• What you should do: What's needed is a word-for-word retyping of the entries below, pictures omitted.

• Records from a dataset:
----------------------------------------

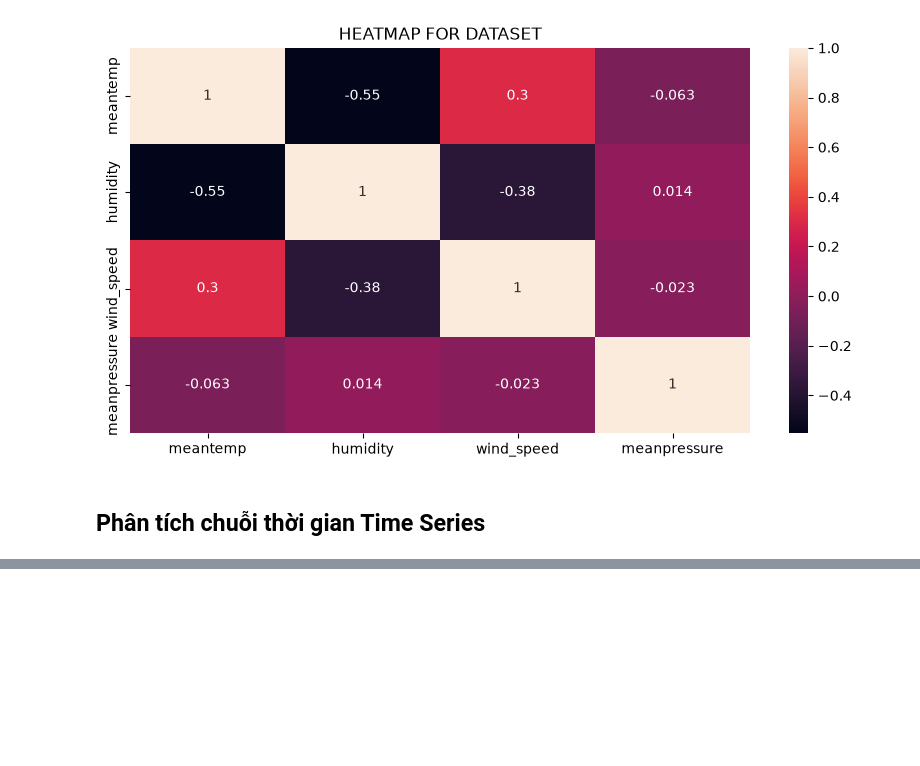
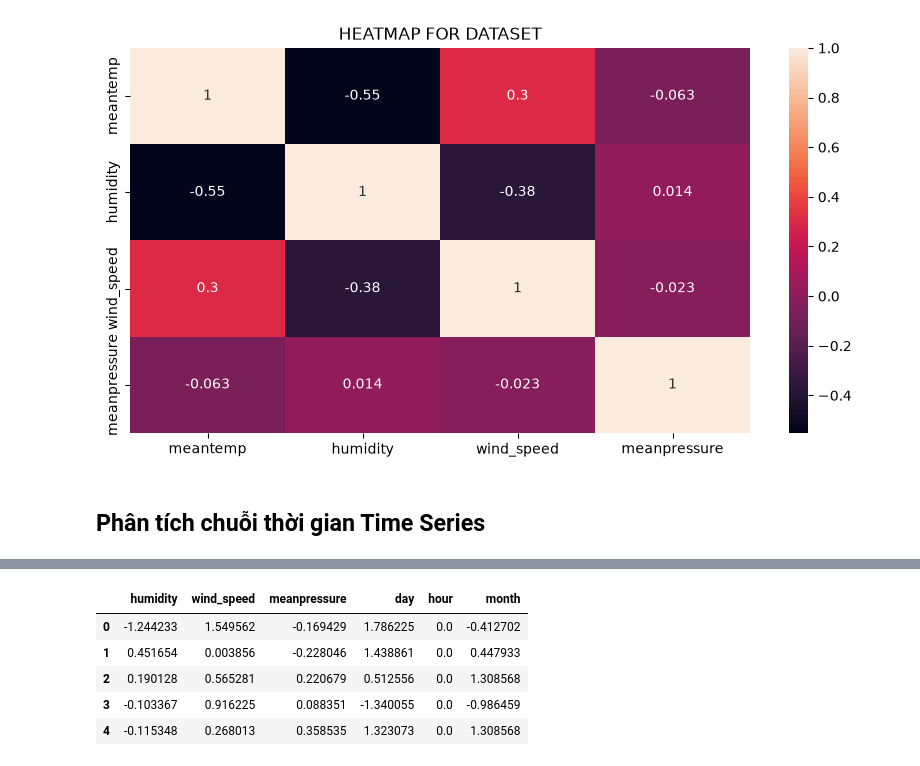
Before and after one commit to pisceskibo/ClimateChangeSeries, a Jupyter notebook: climate_change_prediction.ipynb, the cells around one changed output, grey strips where cells are left out. Saved outputs shown, nothing was run; the diff lists cells and outputs as text; code cells hidden in the pictures; blank space fills up the shorter version.

```diff
--- a/climate_change_prediction.ipynb
+++ b/climate_change_prediction.ipynb
@@ -225,0 +489,9 @@ plt.show()
+# %%
+x_test.head()
+# %% [output]
+|  | humidity | wind_speed | meanpressure | day | hour | month |
+| 0 | -1.244233 | 1.549562 | -0.169429 | 1.786225 | 0.0 | -0.412702 |
+| 1 | 0.451654 | 0.003856 | -0.228046 | 1.438861 | 0.0 | 0.447933 |
+| 2 | 0.190128 | 0.565281 | 0.220679 | 0.512556 | 0.0 | 1.308568 |
+| 3 | -0.103367 | 0.916225 | 0.088351 | -1.340055 | 0.0 | -0.986459 |
+| 4 | -0.115348 | 0.268013 | 0.358535 | 1.323073 | 0.0 | 1.308568 |
```
Also changed, not shown: parts of 20 cells of this notebook, 2 other files.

----------------------------------------

• Finished task:
Before and after one commit to pisceskibo/ClimateChangeSeries, a Jupyter notebook: climate_change_prediction.ipynb, the cells around one changed output, grey strips where cells are left out. Saved outputs shown, nothing was run; the diff lists cells and outputs as text; code cells hidden in the pictures; blank space fills up the shorter version.

```diff
--- a/climate_change_prediction.ipynb
+++ b/climate_change_prediction.ipynb
@@ -225,0 +489,9 @@ plt.show()
+# %%
+x_test.head()
+# %% [output]
+|  | humidity | wind_speed | meanpressure | day | hour | month |
+| 0 | -1.244233 | 1.549562 | -0.169429 | 1.786225 | 0.0 | -0.412702 |
+| 1 | 0.451654 | 0.003856 | -0.228046 | 1.438861 | 0.0 | 0.447933 |
+| 2 | 0.190128 | 0.565281 | 0.220679 | 0.512556 | 0.0 | 1.308568 |
+| 3 | -0.103367 | 0.916225 | 0.088351 | -1.340055 | 0.0 | -0.986459 |
+| 4 | -0.115348 | 0.268013 | 0.358535 | 1.323073 | 0.0 | 1.308568 |
```
Also changed, not shown: parts of 20 cells of this notebook, 2 other files.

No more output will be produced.